MVRDV’s West Bund Dream Center transforms a former cement factory

MVRDV is revealing its combined masterplan and architectural designs for a riverside leisure and culture district in Shanghai known as the Gate M West Bund Dream Center. The plan, which is already under construction, will transform a collection of buildings of different styles and time periods, adapting a former industrial zone while making use of the existing structures and thus minimising carbon emissions. With its design concept centred on the movement of people, expressed through a network of bright orange paths, stairs, ramps, and bridges, the design turns this patchwork of disused and incomplete buildings into a cohesive whole, generating a bustling and lively atmosphere on the banks of the Huangpu River.

Located to the south of Shanghai’s city centre, the project continues an expanding string of cultural projects emerging near the river on Shanghai’s West Bund. The site is currently home to two very different sets of buildings: a handful of large industrial structures represent the leftovers of the area’s history as a cement factory, while the in-between space is filled with unfinished constructions from previous renovations.

MVRDV’s masterplan for the site retains all of these existing structures, and takes a light-touch approach to renovating the more recent structures, saving as much of the existing materials as possible and minimising the embodied carbon involved in transforming the site. The older industrial buildings will receive a more bold treatment, highlighting the industrial heritage and distinguishing between old and new. Many of the industrial buildings will become cultural spaces, while hotels, restaurants, cafés, and retail will typically fill the newer structures. Taking inspiration from the site’s history, movement was a key principle of the design – in the past, the area was organised around the movement of raw materials for cement production; in the future, it will enable the free movement of people with just as much efficiency.

The site is organised around key axes that form the primary public areas, with landscape designs provided by James Corner Field Operations. The most important of these axes is a central spine forming the main route from one end of the site to the other. The masterplan’s defining element, however, comes in how it uses different levels, with activated rooftops, a series of elevated terraces by the riverbank, and a network of staircases and elevators creating a three-dimensional promenade that permeates the site with its eye-catching orange colour.

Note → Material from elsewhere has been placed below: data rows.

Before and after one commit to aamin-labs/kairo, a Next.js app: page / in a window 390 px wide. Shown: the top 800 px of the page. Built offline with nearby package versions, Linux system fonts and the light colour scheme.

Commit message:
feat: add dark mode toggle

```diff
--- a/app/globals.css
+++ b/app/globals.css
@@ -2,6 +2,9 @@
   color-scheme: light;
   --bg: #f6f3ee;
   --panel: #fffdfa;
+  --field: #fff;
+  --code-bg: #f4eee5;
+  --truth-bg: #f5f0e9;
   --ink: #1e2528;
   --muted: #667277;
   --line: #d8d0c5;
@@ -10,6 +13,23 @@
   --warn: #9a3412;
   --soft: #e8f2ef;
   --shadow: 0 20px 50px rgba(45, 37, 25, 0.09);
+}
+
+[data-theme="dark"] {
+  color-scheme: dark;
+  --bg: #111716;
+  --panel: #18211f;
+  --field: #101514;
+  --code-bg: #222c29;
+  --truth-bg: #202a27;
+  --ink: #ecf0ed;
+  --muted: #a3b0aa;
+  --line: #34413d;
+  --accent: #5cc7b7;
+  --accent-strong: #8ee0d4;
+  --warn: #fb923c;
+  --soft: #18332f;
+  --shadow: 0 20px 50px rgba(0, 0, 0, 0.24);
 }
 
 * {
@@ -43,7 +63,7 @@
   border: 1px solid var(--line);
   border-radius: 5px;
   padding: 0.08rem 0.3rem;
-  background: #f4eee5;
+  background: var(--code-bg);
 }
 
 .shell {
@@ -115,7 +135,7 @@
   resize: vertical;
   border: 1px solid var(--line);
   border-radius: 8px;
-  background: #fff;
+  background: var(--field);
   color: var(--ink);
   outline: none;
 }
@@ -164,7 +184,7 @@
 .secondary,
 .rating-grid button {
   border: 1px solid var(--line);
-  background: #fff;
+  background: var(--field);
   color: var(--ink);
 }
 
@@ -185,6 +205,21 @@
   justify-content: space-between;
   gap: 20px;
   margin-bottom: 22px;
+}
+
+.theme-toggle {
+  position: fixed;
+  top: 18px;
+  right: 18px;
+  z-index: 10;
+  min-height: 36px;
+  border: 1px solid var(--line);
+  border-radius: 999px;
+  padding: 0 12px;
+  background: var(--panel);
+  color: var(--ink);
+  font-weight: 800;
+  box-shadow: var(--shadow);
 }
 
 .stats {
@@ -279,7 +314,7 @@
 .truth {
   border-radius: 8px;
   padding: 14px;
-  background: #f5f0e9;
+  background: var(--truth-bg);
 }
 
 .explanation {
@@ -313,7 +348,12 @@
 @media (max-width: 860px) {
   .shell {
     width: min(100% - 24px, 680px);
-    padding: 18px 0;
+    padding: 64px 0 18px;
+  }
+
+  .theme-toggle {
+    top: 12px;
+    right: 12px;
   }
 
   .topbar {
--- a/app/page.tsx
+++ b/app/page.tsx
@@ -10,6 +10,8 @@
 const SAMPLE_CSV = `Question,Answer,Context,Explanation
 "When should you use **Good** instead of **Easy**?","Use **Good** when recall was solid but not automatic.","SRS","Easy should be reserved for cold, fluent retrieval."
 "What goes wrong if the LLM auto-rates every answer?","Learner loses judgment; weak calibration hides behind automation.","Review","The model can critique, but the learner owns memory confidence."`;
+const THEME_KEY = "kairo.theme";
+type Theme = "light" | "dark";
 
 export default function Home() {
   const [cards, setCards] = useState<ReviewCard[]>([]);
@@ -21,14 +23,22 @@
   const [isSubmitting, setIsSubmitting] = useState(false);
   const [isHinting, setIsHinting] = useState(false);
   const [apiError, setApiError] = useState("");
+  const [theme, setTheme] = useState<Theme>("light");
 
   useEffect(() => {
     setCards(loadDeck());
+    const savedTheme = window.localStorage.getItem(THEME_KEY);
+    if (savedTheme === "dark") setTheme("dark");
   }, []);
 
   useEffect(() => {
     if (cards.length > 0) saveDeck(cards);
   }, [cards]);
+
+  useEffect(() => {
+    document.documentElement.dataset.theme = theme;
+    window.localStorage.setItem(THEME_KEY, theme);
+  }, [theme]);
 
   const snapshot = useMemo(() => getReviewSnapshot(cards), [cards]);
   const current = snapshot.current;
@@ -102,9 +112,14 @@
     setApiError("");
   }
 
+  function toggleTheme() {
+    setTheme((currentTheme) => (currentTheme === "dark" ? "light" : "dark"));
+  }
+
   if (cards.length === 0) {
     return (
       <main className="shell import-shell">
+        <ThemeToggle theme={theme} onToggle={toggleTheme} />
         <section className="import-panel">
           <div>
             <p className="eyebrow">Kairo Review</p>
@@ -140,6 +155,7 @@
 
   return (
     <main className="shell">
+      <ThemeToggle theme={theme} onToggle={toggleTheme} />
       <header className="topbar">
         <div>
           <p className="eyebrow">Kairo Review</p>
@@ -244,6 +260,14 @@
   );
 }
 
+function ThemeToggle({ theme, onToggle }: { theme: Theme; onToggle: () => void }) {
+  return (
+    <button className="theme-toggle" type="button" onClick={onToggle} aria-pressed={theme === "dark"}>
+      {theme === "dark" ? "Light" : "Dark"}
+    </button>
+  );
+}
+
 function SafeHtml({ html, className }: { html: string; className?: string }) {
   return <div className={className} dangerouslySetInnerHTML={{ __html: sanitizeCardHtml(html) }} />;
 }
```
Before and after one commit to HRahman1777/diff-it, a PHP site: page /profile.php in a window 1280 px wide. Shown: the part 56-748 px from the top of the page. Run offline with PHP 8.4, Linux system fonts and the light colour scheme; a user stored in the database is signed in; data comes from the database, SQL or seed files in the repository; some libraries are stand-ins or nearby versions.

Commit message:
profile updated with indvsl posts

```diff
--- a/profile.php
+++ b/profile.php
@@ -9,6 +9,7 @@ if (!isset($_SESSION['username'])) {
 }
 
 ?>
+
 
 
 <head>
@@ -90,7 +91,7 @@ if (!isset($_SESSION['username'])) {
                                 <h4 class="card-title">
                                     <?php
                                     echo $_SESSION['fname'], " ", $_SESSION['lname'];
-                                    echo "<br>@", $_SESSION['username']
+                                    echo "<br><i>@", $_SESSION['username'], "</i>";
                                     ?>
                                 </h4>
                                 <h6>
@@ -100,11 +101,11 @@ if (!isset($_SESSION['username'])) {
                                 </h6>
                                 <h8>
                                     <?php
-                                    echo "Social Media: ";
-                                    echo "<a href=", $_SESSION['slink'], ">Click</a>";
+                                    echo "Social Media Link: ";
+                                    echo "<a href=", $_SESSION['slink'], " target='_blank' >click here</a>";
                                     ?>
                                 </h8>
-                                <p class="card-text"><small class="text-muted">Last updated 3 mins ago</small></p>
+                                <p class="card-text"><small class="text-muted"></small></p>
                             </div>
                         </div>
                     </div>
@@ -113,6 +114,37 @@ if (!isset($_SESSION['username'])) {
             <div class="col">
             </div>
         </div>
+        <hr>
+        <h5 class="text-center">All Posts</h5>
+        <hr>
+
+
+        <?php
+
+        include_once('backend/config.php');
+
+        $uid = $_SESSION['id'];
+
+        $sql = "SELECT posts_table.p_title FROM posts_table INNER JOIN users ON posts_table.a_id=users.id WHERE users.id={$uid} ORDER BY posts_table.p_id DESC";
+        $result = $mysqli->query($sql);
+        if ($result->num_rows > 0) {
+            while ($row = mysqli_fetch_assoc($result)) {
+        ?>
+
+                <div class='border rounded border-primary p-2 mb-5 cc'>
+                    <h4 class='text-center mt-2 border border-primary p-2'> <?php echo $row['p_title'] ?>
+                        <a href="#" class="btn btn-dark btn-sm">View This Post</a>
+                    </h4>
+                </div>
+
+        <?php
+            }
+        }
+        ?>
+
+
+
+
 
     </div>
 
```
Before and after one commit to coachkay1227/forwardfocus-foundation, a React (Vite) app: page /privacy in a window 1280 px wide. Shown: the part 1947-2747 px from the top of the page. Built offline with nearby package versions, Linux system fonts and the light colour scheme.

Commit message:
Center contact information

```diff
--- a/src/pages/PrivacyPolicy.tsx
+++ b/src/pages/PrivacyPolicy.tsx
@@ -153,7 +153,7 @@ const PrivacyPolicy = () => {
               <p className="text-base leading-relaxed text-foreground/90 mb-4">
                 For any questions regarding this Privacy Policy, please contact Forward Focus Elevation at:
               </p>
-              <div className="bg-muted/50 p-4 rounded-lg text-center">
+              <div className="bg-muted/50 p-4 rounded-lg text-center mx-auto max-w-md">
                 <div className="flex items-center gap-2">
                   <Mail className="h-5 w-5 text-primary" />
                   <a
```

“This project is an excellent demonstration of how the time between a building’s realisation and its renovation seems to get shorter and shorter”, says MVRDV founding partner Jacob van Rijs. “It used to be that we only transformed culturally significant buildings from earlier time periods; here we transform not only 20th century industrial heritage, but even unfinished buildings from recent years. It goes to show how much value every city has in its existing structures that is ripe for designers to unlock.”

Within the masterplan, Schmidt Hammer Lassen Architects and Shanghai-based architects Atelier Deshaus will provide the architectural design for buildings in the northern half of the site. MVRDV will design the buildings in the southern half of the site – including the district’s central structure, a former warehouse that will become known as The Dream Center Hall.

Before its transformation, this building was an imposing yet skeletal structure, comprising little more than two walls of concrete frames and an expansive steel-truss roof. Using minimalistic glass infill to highlight the rough, raw original structure, MVRDV’s design transforms the building into a combined leisure and culture destination hosts retail, cafés, and restaurants on the lower floors, and a large exhibition and event space on the top floor to take advantage of the voluminous, column-free space. On a mezzanine level above this, facing the river, a restaurant with an external terrace takes advantage of the views of the city.

The lobby of The Dream Center Hall forms a part of the masterplan’s central spine, cutting through the building from one side to the other. In addition to the internal staircases, one of the design’s most striking features is the external staircase, finished in orange cladding and orange-tinted glass, which rises along one side of the building. Created by adapting an existing conveyor belt structure, this external staircase connects with the masterplan’s three-dimensional promenade, and includes platforms with space for seating, pop-up exhibitions and stores, and in one landing space, a café.